Signs of a second bumper wasp season in as many years are being seen across the country and experts suggest the mild winter is to blame.
“Historically, the severity of wasp activity has alternated annually. However, a number of pest managers have indicated they’re concerned wasp activity will be high for a second year in a row,” says Richard Moseley, Bayer national account and technical manager.
“A high number of queens have already been seen across the country, which is likely to be due to the unseasonably mild winter and spring, this means populations didn’t decline in the winter as they have done in previous years,” he explains.
Richard adds that it’s important to monitor wasp activity closely, as the earlier infestations are identified and treated, the easier they will be to control.
“Wasp nests generally start to develop in spring when populations of other insects, such as aphids, spiders and small flies, start to rise, providing a food source for queens to start the lifecycle again,” Richard explains.
He adds that aphid activity was noted earlier than usual this year which is likely to have contributed to the early wasp activity.

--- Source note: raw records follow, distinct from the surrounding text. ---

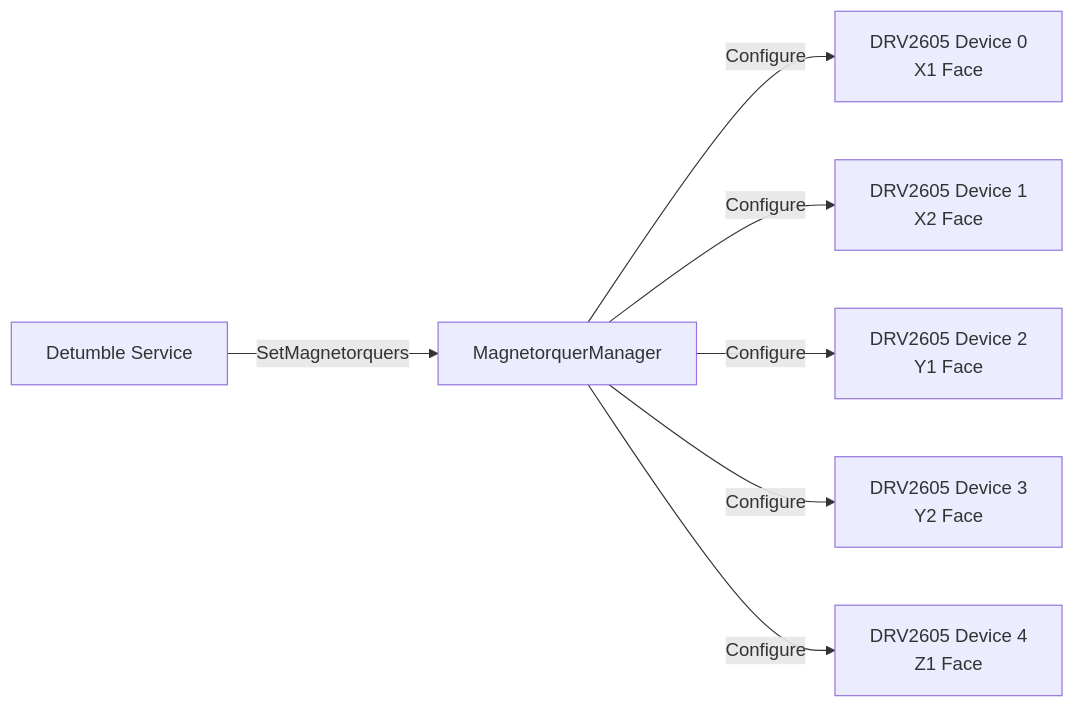
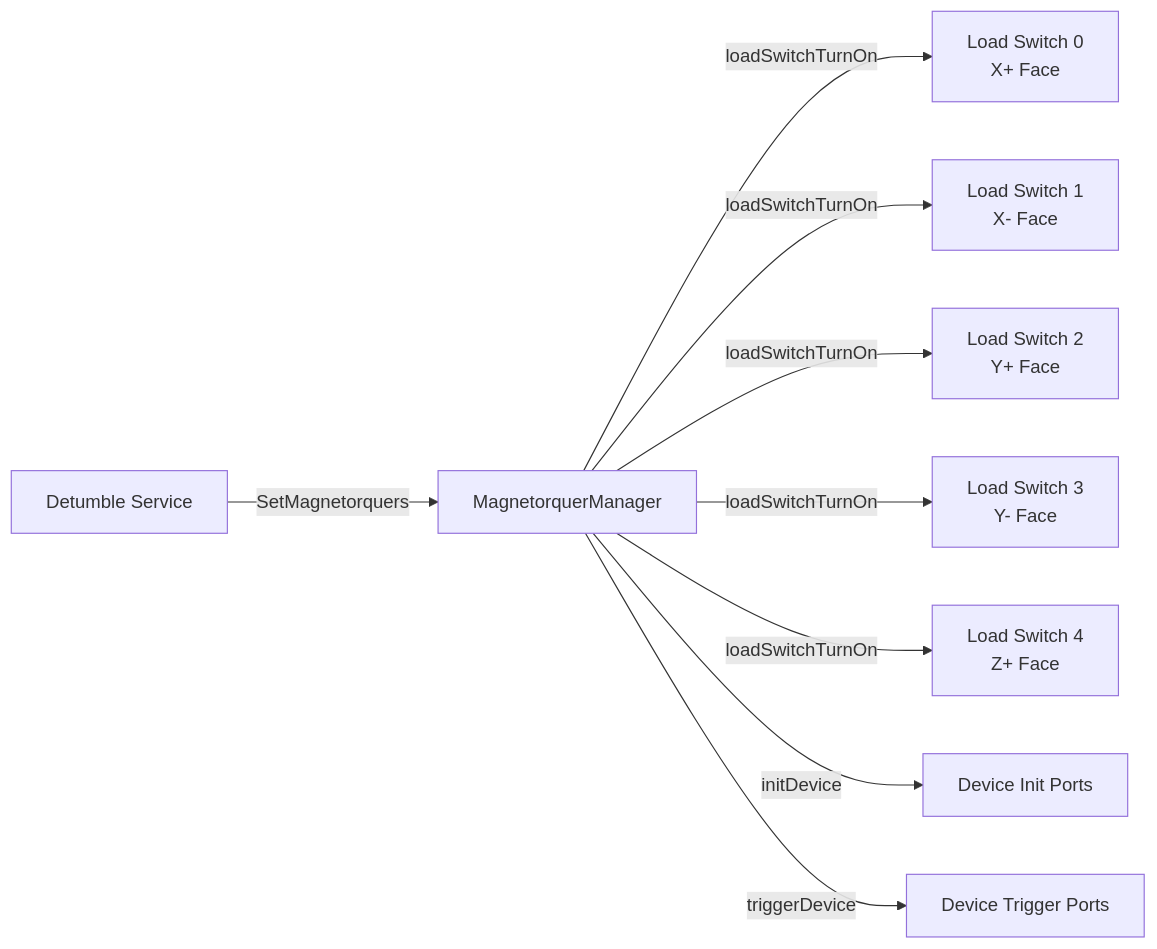
One commit to Open-Source-Space-Foundation/proves-core-reference changed the first of 5 diagrams in FprimeZephyrReference/Components/MagnetorquerManager/docs/sdd.md. Above: the diagram before and after it, drawn with Mermaid. The commit also changed other lines of this file and 1 other file, not shown here.

````diff
--- a/FprimeZephyrReference/Components/MagnetorquerManager/docs/sdd.md
+++ b/FprimeZephyrReference/Components/MagnetorquerManager/docs/sdd.md
@@ -11,9 +11,11 @@
 ```mermaid
 graph LR
     A[Detumble Service] -->|SetMagnetorquers| B[MagnetorquerManager]
-    B -->|Configure| C[DRV2605 Device 0<br/>X1 Face]
-    B -->|Configure| D[DRV2605 Device 1<br/>X2 Face]
-    B -->|Configure| E[DRV2605 Device 2<br/>Y1 Face]
-    B -->|Configure| F[DRV2605 Device 3<br/>Y2 Face]
-    B -->|Configure| G[DRV2605 Device 4<br/>Z1 Face]
+    B -->|loadSwitchTurnOn| C[Load Switch 0<br/>X+ Face]
+    B -->|loadSwitchTurnOn| D[Load Switch 1<br/>X- Face]
+    B -->|loadSwitchTurnOn| E[Load Switch 2<br/>Y+ Face]
+    B -->|loadSwitchTurnOn| F[Load Switch 3<br/>Y- Face]
+    B -->|loadSwitchTurnOn| G[Load Switch 4<br/>Z+ Face]
+    B -->|initDevice| H[Device Init Ports]
+    B -->|triggerDevice| I[Device Trigger Ports]
 ```
````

“Call outs this year will be dependent on the weather going forward, if temperatures increase it’s likely that wasp populations will do the same. It’s important pest managers are prepared for another year of high activity, especially as so many queens survived the winter and temperatures are still very mild,” concludes Richard.